Posted by: Abe | Mar 23, 2011 4:29:38 PM
I'm sorry, but I can't help but find this hysterically funny. I don't know a lot about Judge Camp, but I haven't seen anything that suggests that he was a wildly erratic sentencer. Which probably means that he's been sentencing people pretty much the same way that most judges have--within the guidelines in most cases. But now it appears that he may have been brain damaged the whole time. So if a brain damaged judge follows the guidelines, or at least current sentencing trends, what exactly would that mean? And what if a non-brain damaged judge sentences people the same way? I guess in the end, we throw up our hands and say the process was flawed and give the defendant a mulligan. I imagine issues of due process don't give the Government the same opportunity to review sentences.
Posted by: Anonymous | Mar 24, 2011 12:15:58 AM
This supports the proposition of a standard of due care for all defense lawyers of innocent defendants.
They must demand total e-discovery of the prosecutor, for an improper motive, and of the judge for bias. However, findings of moral turpitude and poor judgment are extra bonus findings to be used to defend the rights of the innocent defendant. All findings should be published to he web, so that future attorneys do not have to start over, but can begin from the endpoints of the other case.
Posted by: Supremacy Claus | Mar 24, 2011 2:00:05 AM
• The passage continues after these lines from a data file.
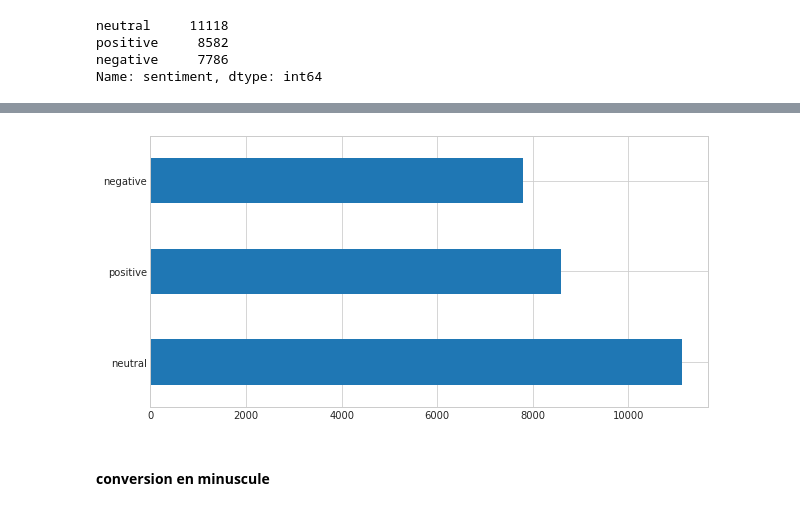
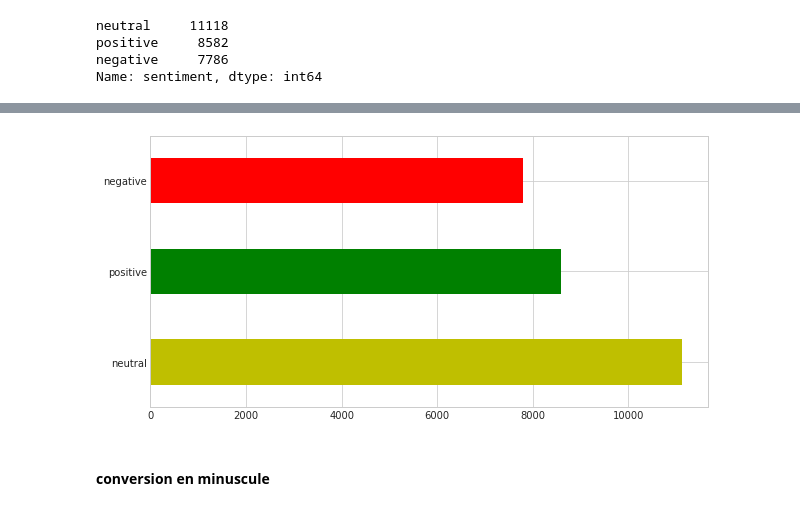
Before and after one commit to Tagnysen/tweet-sentiment, a Jupyter notebook: tweet_sentiment_cleaning.ipynb, the cells around one changed output, grey strips where cells are left out. Saved outputs shown, nothing was run; the diff lists cells and outputs as text; code cells hidden in the pictures.

```diff
--- a/tweet_sentiment_cleaning.ipynb
+++ b/tweet_sentiment_cleaning.ipynb
@@ -143,10 +143,10 @@ HTML(html_pygal.format(pygal_render=bar_chart.render()))
 # %%
 fig=plt.figure(figsize= (10,5))
 ax = fig.add_subplot(1,1,1)
-train_df.sentiment.value_counts().plot.barh(logx = False)
+train_df.sentiment.value_counts().plot.barh(logx = False, color=['y', 'g', 'r'])
 plt.show()
 # %% [output]
-[figure, old version]
+[figure, new version]
 # %% [markdown]
 #### conversion en minuscule
 # %%
```
Also changed, not shown: parts of 18 cells of this notebook.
Thanks for your share,thanks a lot.Good luck!
Posted by: Big pony | Apr 11, 2011 6:17:17 AM